Today is World Suicide Prevention Day. Suicide, a preventable event, is one of the leading causes of death worldwide, surpassing the combined total of deaths resulting from homicide and war. According to SAMHSA, “More than 8 million adults in the U.S. had serious thoughts of suicide within the past 12 months.”

Suicide prevention is a theme throughout healthcare, but in behavioral healthcare the obstacle of stigma can add a level of challenge. Many consumers are isolated and ostracized from their peers and relatives, leaving them hesitant or unable to pursue preventative measures. Family members often feel conflicted and confused when trying to determine the distinction between an appropriate level of involvement and interference.

Reminding healthcare providers and educating the general public about warning signs of suicide is a crucial element to any successful prevention strategy. It’s imperative that those who interact regularly with mental health consumers be on the lookout for indicators that the person is at risk for self harm.

Suicide warnings signs include:

  • Talking about wanting to die or a desire to harm herself/himself.
  • Looking for a way to kill herself/himself, such as searching online or buying a gun.
  • Talking about feeling hopeless or having no reason to live.
  • Talking about feeling trapped or in unbearable pain.
  • Talking about being a burden to others.
  • Increased use of alcohol or drugs.
  • Acting anxious or agitated; behaving recklessly.
  • Sleeping too little or too much.
  • Withdrawing or feeling isolated.
  • Showing rage or talking about seeking revenge.
  • Displaying extreme mood swings.
  • Preoccupation with death.
  • Suddenly happier, calmer.
  • Loss of interest in things one used to care about.
  • Visiting or calling people to say goodbye.
  • Making arrangements or setting affairs in order.
  • Giving things away, such as prized possessions.

World Suicide Prevention Day is a reminder that progress toward suicide prevention requires us all to work together with vigilance and awareness. Note the list above and share it with others. Have the difficult discussions with clients and family members. Start a conversation that could prevent another unnecessary loss of life and offer hope to someone who feels hopeless.

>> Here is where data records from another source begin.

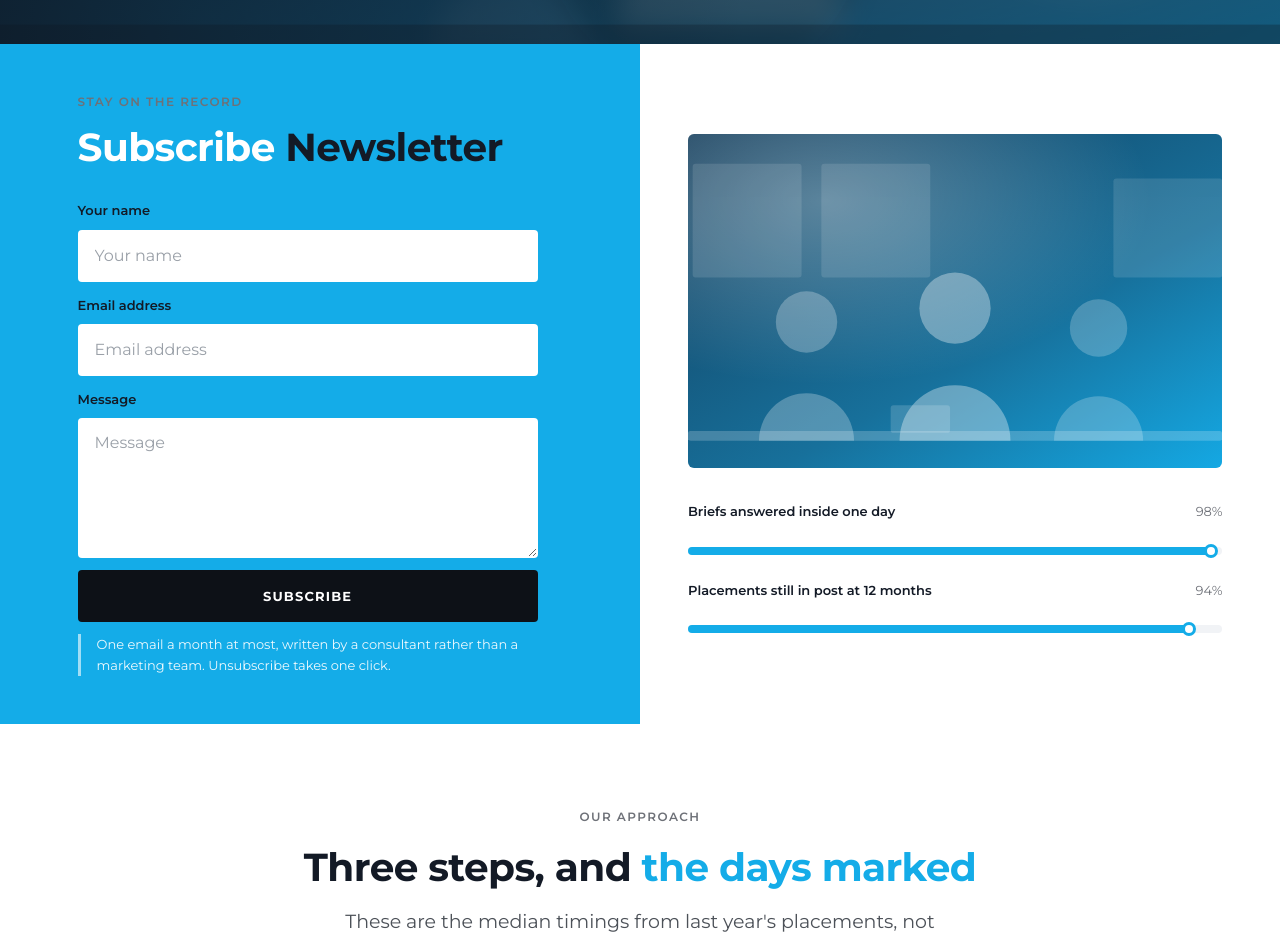
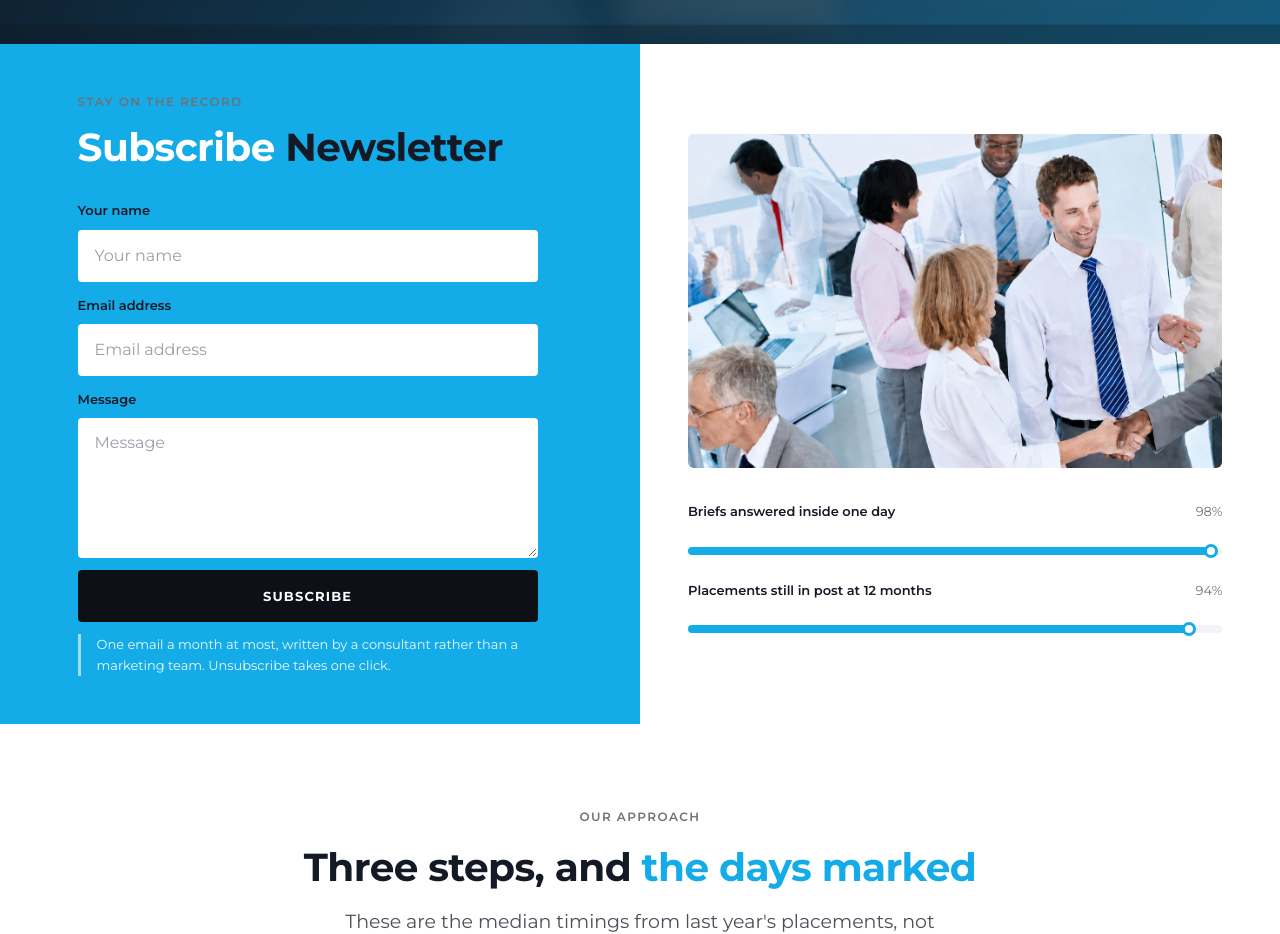
Before and after one commit to Charu-svg/hr-website, a website: page index.html in a window 1280 px wide. Shown: the part 3360-4294 px from the top of the page. Drawn offline with Linux system fonts and the light colour scheme.

Commit message:
Add a photograph to the subscribe section
- Replace the placeholder image on the right of the subscribe section with the
  supplied office photograph, and describe it in the alt text
- The source was already web-sized at 1536px, so it is used as supplied

Co-authored-by: CommandCodeBot <noreply@commandcode.ai>

```diff
--- a/index.html
+++ b/index.html
@@ -380,7 +380,7 @@
     <div class="subscribe__side">
       <div class="subscribe__side-inner">
         <div class="subscribe__media">
-          <img src="assets/img/photo-wide.svg" alt="Placeholder photograph of a consultant on a call" width="1200" height="675">
+          <img src="assets/img/team-handshake.jpg" alt="Colleagues shaking hands in an open-plan office" width="1536" height="768">
         </div>
         <div style="display: grid; gap: var(--s-6)">
           <div class="meter">
```
Also changed, not shown: assets/img/team-handshake.jpg (added).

Jenny Harrison
Vice President for Access and Crisis Services
Centerstone of Indiana